On one hand we are grateful for the safety and prosperity of the modern world. On the other, we would be wise to question how much we attribute ease, comfort, and safety to God’s purposes. Could God ask us to go somewhere or do something that includes suffering? To contract disease? To lay down our lives? I admire the Judson family. In the face of incredible odds, great loss, and sometimes appalling treatment, they did not quit. I admire the women who served beside Adoniram Judson. These strong, gifted women were filled with vision of their own. Ann Judson opened doors in Burma with her amicable personality. Her Esther-like boldness in approaching and befriending Burmese royalty could have resulted in her death. Sarah Judson stayed in Burma after losing her first husband and all of her children, save one, and married Adoniram. She could have quit and gone home. But, together with her second husband, she pursued their God-given vision, even in terrible loss and grief, and stuck to the task they had received. The Judson family gave their lives for the Burmese people and walked out a bold vision to plant the Gospel in a faraway land. Might God ask the same from us?

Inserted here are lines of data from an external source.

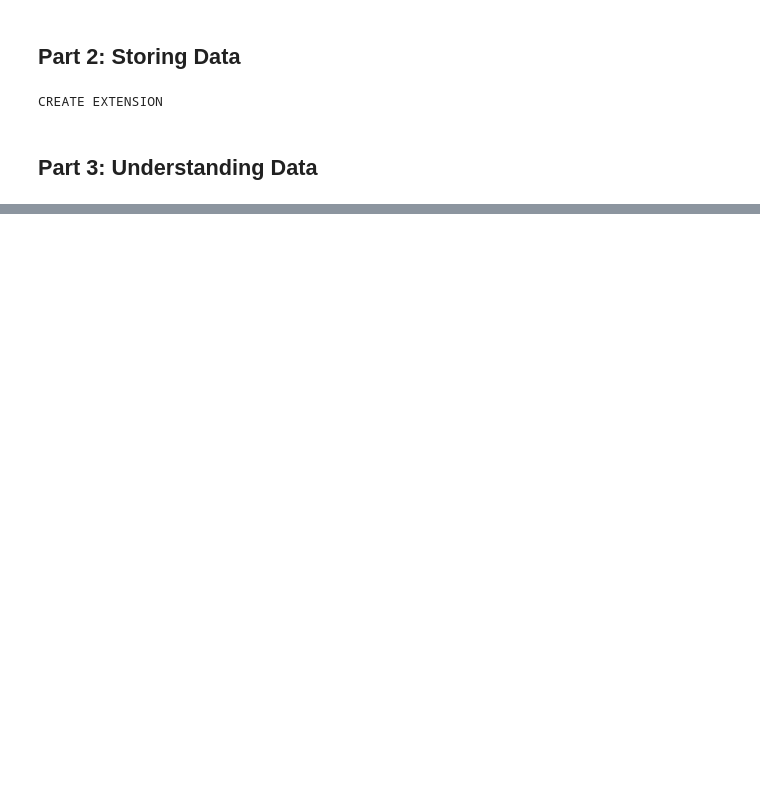
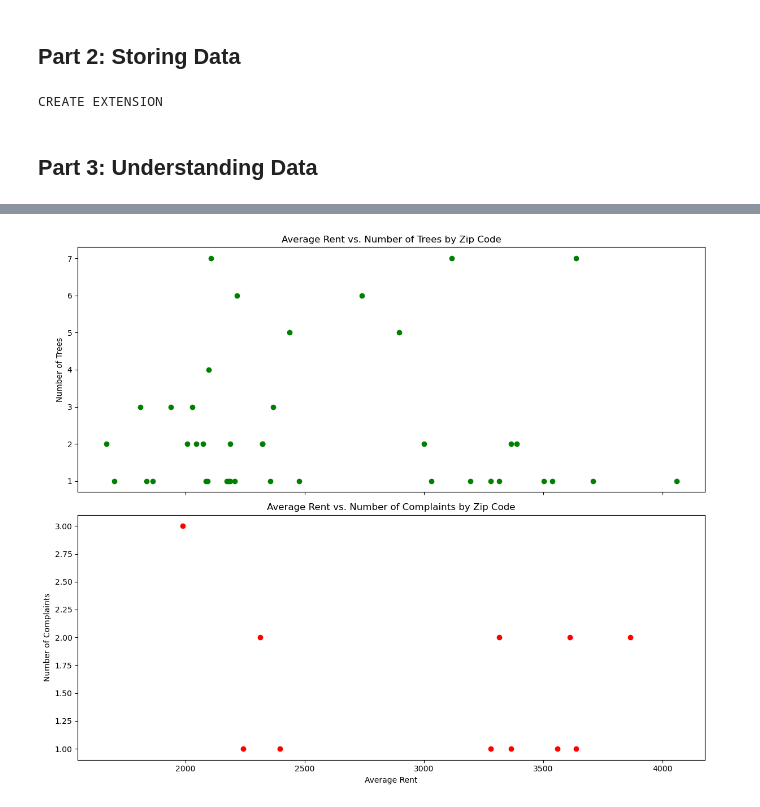
Before and after one commit to Huahuixuan/4501_project, a Jupyter notebook: ieor4501_project.ipynb, the cells around one changed output, grey strips where cells are left out. Saved outputs shown, nothing was run; the diff lists cells and outputs as text; code cells hidden in the pictures; blank space fills up the shorter version.

```diff
--- a/ieor4501_project.ipynb
+++ b/ieor4501_project.ipynb
@@ -320,0 +834,34 @@ gdf_shp.to_postgis('zipcodes', engine, index=False, if_exists='replace')
+# %%
+import matplotlib.pyplot as plt
+import pandas as pd
+
+def plot_visual_3(dataframe: pd.DataFrame) -> None:
+    """
+    Plot visualizations based on merged data containing average rent, tree count, and complaint count by zipcode.
+
+    Args:
+    - dataframe (pd.DataFrame): Merged data.
+
+    Returns:
+    - None
+    """
+    fig, (ax1, ax2) = plt.subplots(2, 1, figsize=(12, 10), sharex=True)
+
+    # Subplot 1: Rent vs. Number of Trees
+    ax1.scatter(dataframe['avg_rent'], dataframe['tree_count'], color='green')
+    ax1.set_title('Average Rent vs. Number of Trees by Zip Code')
+    ax1.set_ylabel('Number of Trees')
+
+    # Subplot 2: Rent vs. Number of Complaints
+    ax2.scatter(dataframe['avg_rent'], dataframe['complaint_count'], color='red')
+    ax2.set_title('Average Rent vs. Number of Complaints by Zip Code')
+    ax2.set_xlabel('Average Rent')
+    ax2.set_ylabel('Number of Complaints')
+
+    plt.tight_layout()
+    plt.show()
+# %%
+data_3 = get_data_for_visual_3()
+plot_visual_3(data_3)
+# %% [output]
+[figure, added]
```
Also changed, not shown: parts of 35 cells of this notebook.
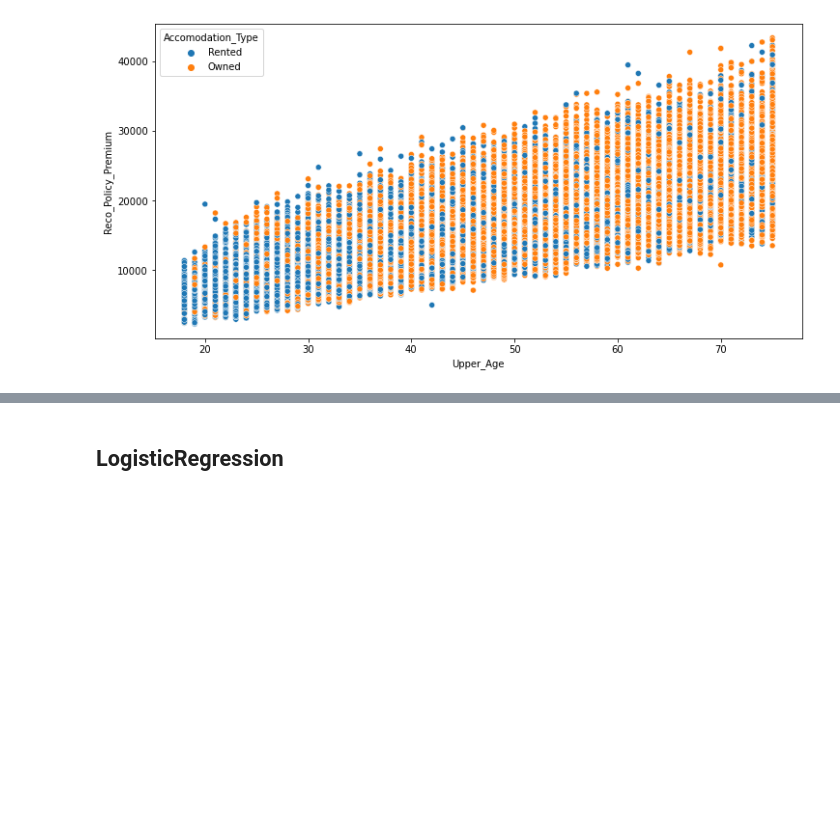
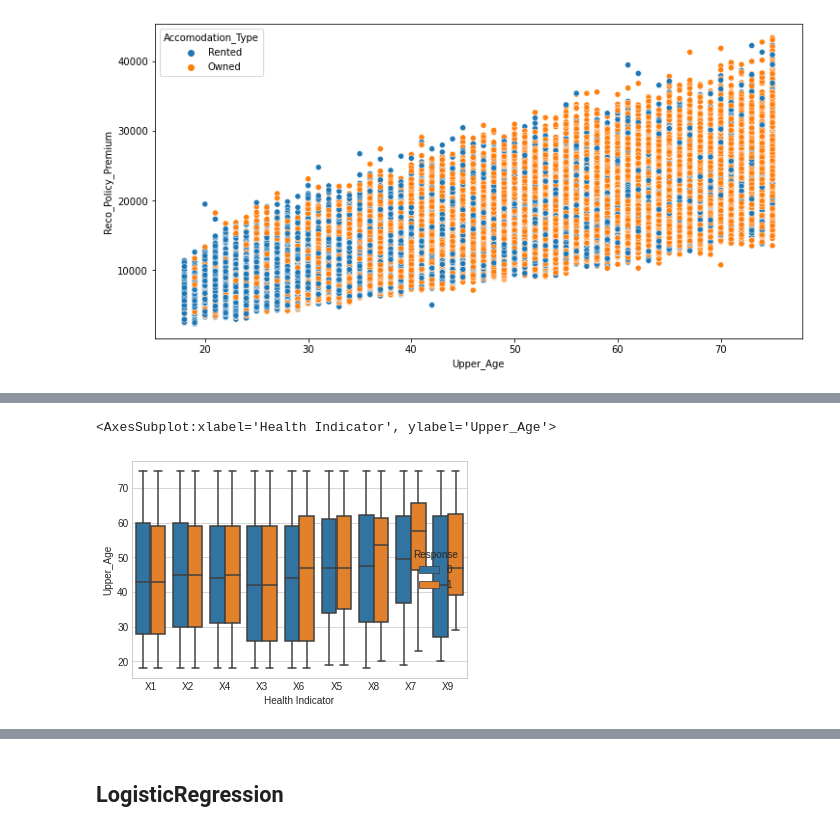
Before and after one commit to sudhirln92/-analytics-vidhya-competitions-, a Jupyter notebook: health-insurance-lead-prediction/classification.ipynb, the cells around one changed output, grey strips where cells are left out. Drawn from its saved outputs; the diff is of its cells as text; code cells hidden in the pictures; blank space fills up the shorter version.

```diff
--- a/health-insurance-lead-prediction/classification.ipynb
+++ b/health-insurance-lead-prediction/classification.ipynb
@@ -234,0 +243,5 @@ sns.scatterplot(x='Upper_Age',y='Reco_Policy_Premium',hue='Accomodation_Type',da
+# %%
+sns.boxplot(x='Health Indicator', y='Upper_Age',hue='Response', data=train)
+# %% [output]
+<AxesSubplot:xlabel='Health Indicator', ylabel='Upper_Age'>
+[figure, added]
```
Also changed, not shown: parts of 7 cells of this notebook, 1 other file.
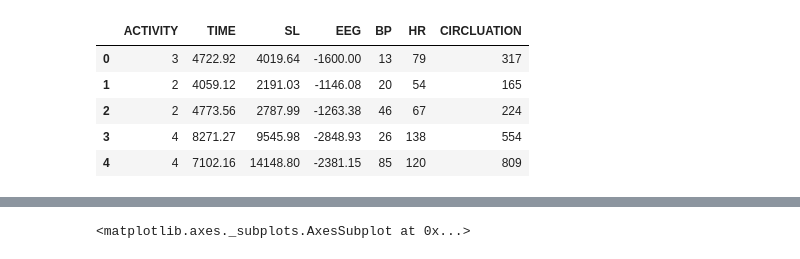
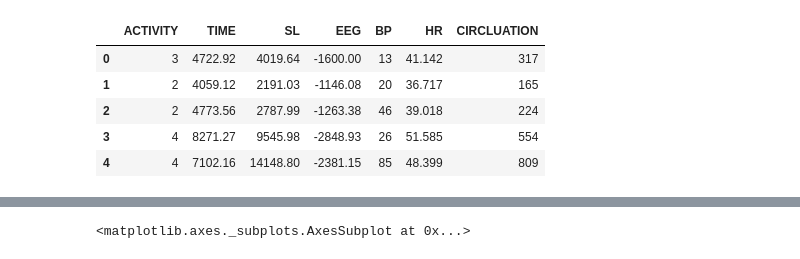
Before and after one commit to lorenzolevis/fall_detection_project, a Jupyter notebook: Notebook_project.ipynb, the cells around one changed output, grey strips where cells are left out. Cells and saved outputs as stored; diff of their text form; code cells hidden in the pictures.

```diff
--- a/Notebook_project.ipynb
+++ b/Notebook_project.ipynb
@@ -17,15 +17,22 @@ df.describe()
 | 50% | 3.000000 | 9769.355000 | 3.118920e+04 | -3.361275e+03 | 44.000000 | 180.000000 | 1581.000000 |
 | 75% | 4.000000 | 13481.650000 | 8.076145e+04 | -2.150000e+03 | 78.000000 | 271.000000 | 3539.000000 |
 | max | 5.000000 | 50895.500000 | 2.426140e+06 | 1.410000e+06 | 533.000000 | 986.000000 | 52210.000000 |
-# %%
-df.head()
-# %% [output]
-|  | ACTIVITY | TIME | SL | EEG | BP | HR | CIRCLUATION |
-| 0 | 3 | 4722.92 | 4019.64 | -1600.00 | 13 | 79 | 317 |
-| 1 | 2 | 4059.12 | 2191.03 | -1146.08 | 20 | 54 | 165 |
-| 2 | 2 | 4773.56 | 2787.99 | -1263.38 | 46 | 67 | 224 |
-| 3 | 4 | 8271.27 | 9545.98 | -2848.93 | 26 | 138 | 554 |
-| 4 | 4 | 7102.16 | 14148.80 | -2381.15 | 85 | 120 | 809 |
+# %%
+#scalare i dati su dati reali. massimo HR registrato 208 ((208-33)/986 = 0,177)
+
+min_hr = df['HR'].min()
+df['HR'] -= min_hr
+df['HR'] *= 0.177
+df['HR'] += min_hr
+
+df.head()
+# %% [output]
+|  | ACTIVITY | TIME | SL | EEG | BP | HR | CIRCLUATION |
+| 0 | 3 | 4722.92 | 4019.64 | -1600.00 | 13 | 41.142 | 317 |
+| 1 | 2 | 4059.12 | 2191.03 | -1146.08 | 20 | 36.717 | 165 |
+| 2 | 2 | 4773.56 | 2787.99 | -1263.38 | 46 | 39.018 | 224 |
+| 3 | 4 | 8271.27 | 9545.98 | -2848.93 | 26 | 51.585 | 554 |
+| 4 | 4 | 7102.16 | 14148.80 | -2381.15 | 85 | 48.399 | 809 |
 # %%
 fd = df.replace({'ACTIVITY':{0:'Standing', 1:'Walking', 2:'Sitting', 3:'Falling', 4:'Cramps', 5:'Running'}})
 fd.head()
```
Also changed, not shown: parts of 9 cells of this notebook, 1 other file.
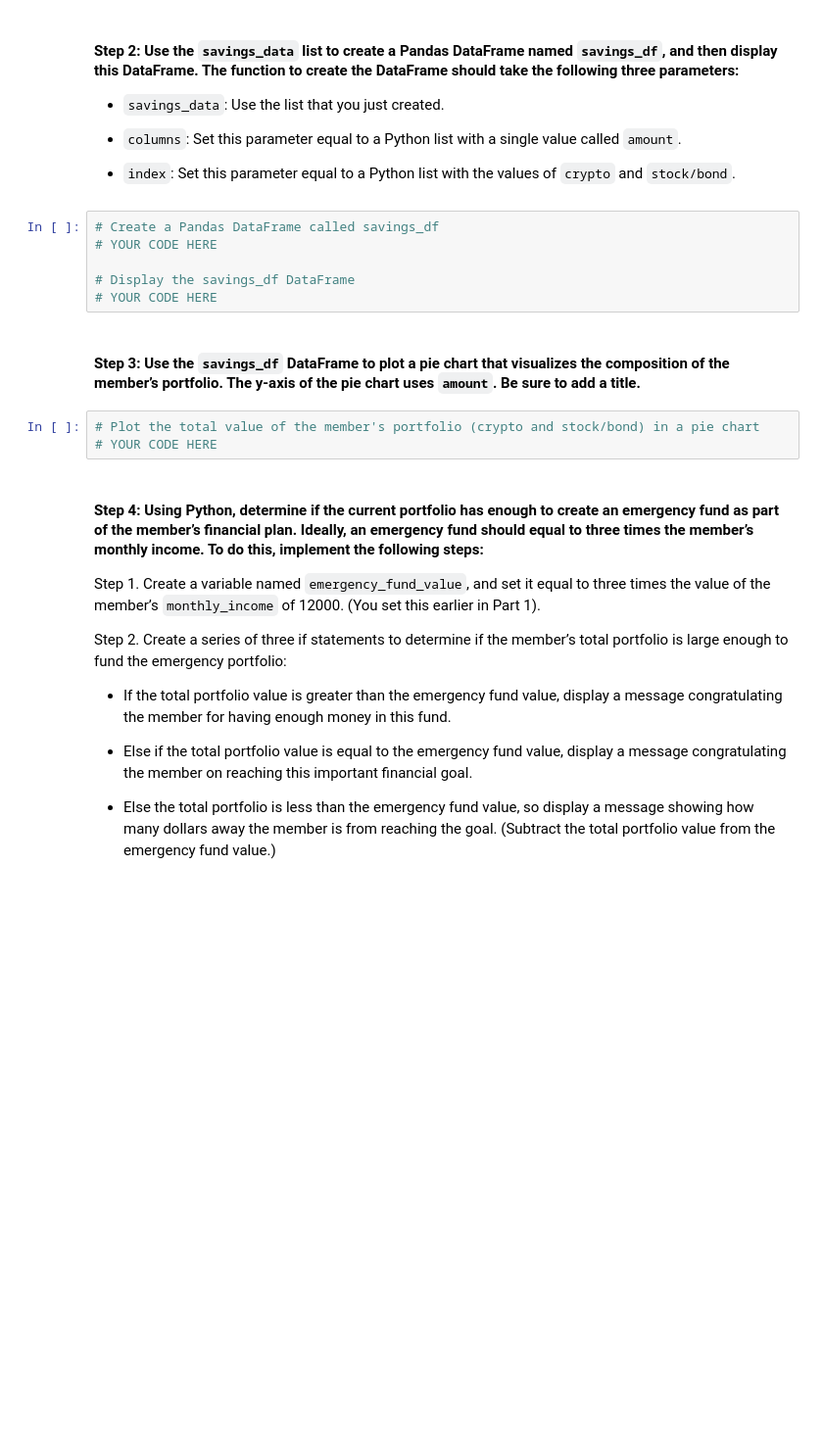
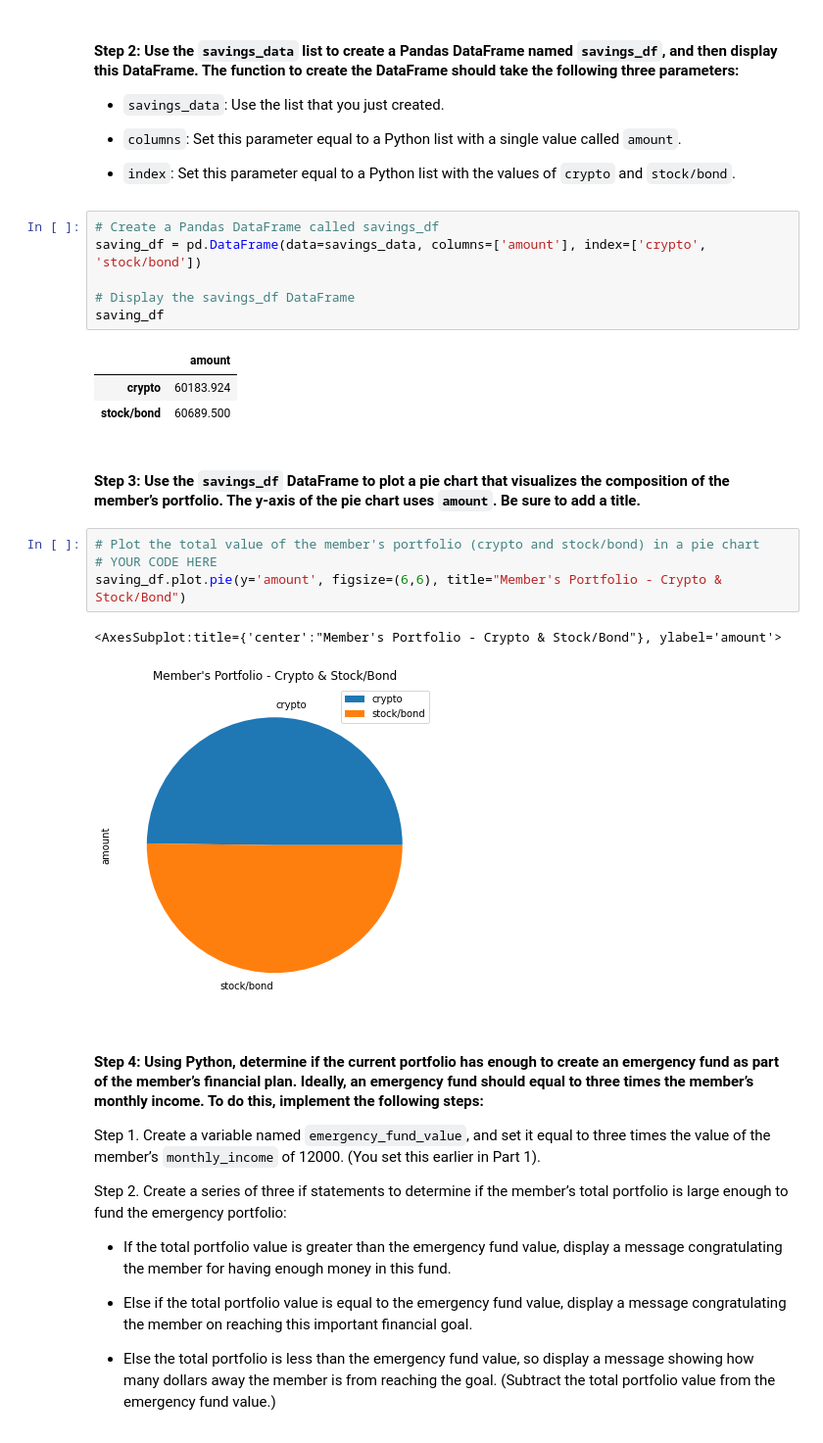
Before and after one commit to paragmb/Financial-Planner-using-Monte-Carlo-Simulations, a Jupyter notebook: financial_planning_tools.ipynb, the cells around one changed output. Shown: that part at 98% size. Saved outputs shown, nothing was run; the diff lists cells and outputs as text; blank space fills up the shorter version.

```diff
--- a/financial_planning_tools.ipynb
+++ b/financial_planning_tools.ipynb
@@ -344,15 +344,23 @@ savings_data
 - `index`: Set this parameter equal to a Python list with the values of `crypto` and `stock/bond`.
 # %%
 # Create a Pandas DataFrame called savings_df
-# YOUR CODE HERE
+saving_df = pd.DataFrame(data=savings_data, columns=['amount'], index=['crypto', 'stock/bond'])
 
 # Display the savings_df DataFrame
-# YOUR CODE HERE
+saving_df
+# %% [output]
+|  | amount |
+| crypto | 60183.924 |
+| stock/bond | 60689.500 |
 # %% [markdown]
 #### Step 3: Use the `savings_df` DataFrame to plot a pie chart that visualizes the composition of the member’s portfolio. The y-axis of the pie chart uses `amount`. Be sure to add a title.
 # %%
 # Plot the total value of the member's portfolio (crypto and stock/bond) in a pie chart
 # YOUR CODE HERE
+saving_df.plot.pie(y='amount', figsize=(6,6), title="Member's Portfolio - Crypto & Stock/Bond")
+# %% [output]
+<AxesSubplot:title={'center':"Member's Portfolio - Crypto & Stock/Bond"}, ylabel='amount'>
+[figure, added]
 # %% [markdown]
 #### Step 4: Using Python, determine if the current portfolio has enough to create an emergency fund as part of the member’s financial plan. Ideally, an emergency fund should equal to three times the member’s monthly income. To do this, implement the following steps:
 
```
Also changed, not shown: parts of 11 cells of this notebook.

The more I have studied perseverance, and the longer I have lived the more I have come to believe that the most powerful force for the advance of the Gospel is God’s determined people, and the most powerful force behind them is the glory of God. We cannot endure for long on our own. But, we can do all things through Christ who gives us strength! Even with the unsupportive influences of contemporary culture, we can follow Jesus Christ in His mission! It is Jesus who empowers us. It is Jesus who gives us grace. As Paul says, “But by the grace of God I am what I am, and his grace toward me was not in vain. On the contrary, I worked harder than any of them, though it was not I, but the grace of God that is with me.” (I Corinthians 15:10 ESV)
Morally courageous people see something that is more vivid than the rising sun, and more inspiring than a brilliant night sky. They see God – His sovereignty, His omnipotence, His omniscience, His omnipresence, above all they see His benevolence – revealed in Jesus Christ, a love and nearness that flows through their lives in witness and service. It is grounded in intimacy with God’s Word and His Holy Spirit. It is founded on God’s eternal truth and His boundless love. Its effect on us is profound. It helps us forgive. It helps us endure. It helps us move forward in faith. It helps us serve even when we hurt and our work seems pointless. Paul had this to say about suffering for Christ…
“For our light affliction, which is but for a moment, is working for us a far more exceeding and eternal weight of glory, while we do not look at the things which are seen, but at the things which are not seen. For the things which are seen are temporary, but the things which are not seen are eternal.” (2 Corinthians 4:17-18 NKJV)
My prayer is that each of us will so experience God’s glory and so comprehend the immeasurable goodness of God that we too will be able to endure all things for the sake of the fulfillment of God’s purposes in and through our lives!